Tax reform is all the talk in Washington these days, and President Trump has stressed that one of his main goals in tax reform is to make taxes fairer by leveling the playing field for all businesses.

The first thing Congress and the president should do if they’re serious about fairness is to stop picking winners and losers in the marketplace using the tax code.

An obvious example of this troubling practice is the unreasonable tax advantage credit unions have over banks. Credit unions don’t pay any taxes at all, while banks pay massive tax bills – even though credit unions compete with banks and provide the same services to customers.

Credit unions are classified as nonprofits – just like homeless shelters, churches, emergency relief organizations and children’s hospitals. But unlike those charities, many large credit unions simply exploit their tax status to provide big paydays to upper management and gain unfair advantages against banks.

Like banks, credit unions offer services such as checking and savings accounts, personal and business loans, credit cards and e-banking. Unlike banks, credit unions don’t pay a dime on the money they make from fees and interest from their customers. While banks often pay 30 percent or more in taxes, credit unions – even behemoth, multi-billion dollar credit unions – pay no taxes at all.

When credit unions make money, they don’t pay corporate income taxes or taxes on capital gains. They buy supplies and pay for services without shelling out sales taxes. Credit unions don’t even pay property taxes. Even though some credit unions own hundreds of branches, state and local governments don’t receive a dime on the billions of dollars’ worth of real estate credit unions own.

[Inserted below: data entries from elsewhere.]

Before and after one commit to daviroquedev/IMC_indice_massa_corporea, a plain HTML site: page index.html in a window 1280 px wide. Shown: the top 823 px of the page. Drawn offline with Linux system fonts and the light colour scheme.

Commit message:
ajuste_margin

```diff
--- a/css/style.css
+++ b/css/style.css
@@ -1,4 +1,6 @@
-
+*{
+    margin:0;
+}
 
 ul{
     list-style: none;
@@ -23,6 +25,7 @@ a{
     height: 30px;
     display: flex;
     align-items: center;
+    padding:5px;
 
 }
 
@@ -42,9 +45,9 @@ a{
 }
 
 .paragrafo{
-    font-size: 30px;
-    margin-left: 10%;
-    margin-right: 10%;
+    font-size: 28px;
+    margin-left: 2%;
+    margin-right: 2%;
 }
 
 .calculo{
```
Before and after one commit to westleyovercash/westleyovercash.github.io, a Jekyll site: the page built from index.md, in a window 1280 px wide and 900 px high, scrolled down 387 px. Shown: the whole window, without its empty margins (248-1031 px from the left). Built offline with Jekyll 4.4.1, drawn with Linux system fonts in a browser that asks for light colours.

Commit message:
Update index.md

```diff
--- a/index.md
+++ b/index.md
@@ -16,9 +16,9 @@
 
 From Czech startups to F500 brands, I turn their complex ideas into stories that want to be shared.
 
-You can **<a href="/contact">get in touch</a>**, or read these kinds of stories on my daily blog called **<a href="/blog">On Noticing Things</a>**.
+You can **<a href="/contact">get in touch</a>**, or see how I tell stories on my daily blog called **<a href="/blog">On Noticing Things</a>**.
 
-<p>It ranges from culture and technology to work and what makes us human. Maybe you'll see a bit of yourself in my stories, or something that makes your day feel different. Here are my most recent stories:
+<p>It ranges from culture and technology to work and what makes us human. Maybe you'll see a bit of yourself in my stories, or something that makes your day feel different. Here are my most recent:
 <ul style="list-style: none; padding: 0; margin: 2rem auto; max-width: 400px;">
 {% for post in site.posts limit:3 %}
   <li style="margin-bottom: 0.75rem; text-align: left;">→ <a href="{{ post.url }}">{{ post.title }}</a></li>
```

Here in Arizona, big credit unions use money they should be contributing to the community to fund fancy trips, swanky conferences and exorbitant salaries.

OneAZ Credit Union has stockpiled nearly $1.8 billion in assets, according to filings with the federal government. The Phoenix-based credit union pays its CEO a salary and benefits package worth $1.1 million a year. The outfit’s COO pockets $600,000 and the CFO earned $503,000 annually. Additionally, OneAZ spends $2 million on advertising, $1.1 million on conferences and $940,000 on travel every year.

The credit union even funds a small lobbying budget, undoubtedly spending money in the hopes of convincing elected officials to keep the tax man away.

Vantage West Credit Union is headquartered in Tucson, where the per capita income is just over $20,000 a year. The credit union’s president rakes in $917,000 a year – 45 times more than the average Tucson resident. Vantage West, which oversees $1.6 billion in assets, also spent $3.2 million on advertising and $652,000 on conferences.

The CEO of Tempe’s billion-dollar TruWest Credit Union collected $1.4 million in 2015, including a deferred compensation package.

There is no reason why these humongous credit unions, with their millionaire CEOs and billions of dollars in holdings, should be treated the same as a small soup kitchen, after-school program or animal rescue organization in the eyes of the IRS.

If Congress is committed to making taxes fairer, lawmakers should start by making large credit unions pay their fair share in taxes, while lowering tax rates for businesses that have been contributing to government coffers year after year.

Lynne Breyer is the administrator for the Arizona Freedom Alliance. Visit AFA online at: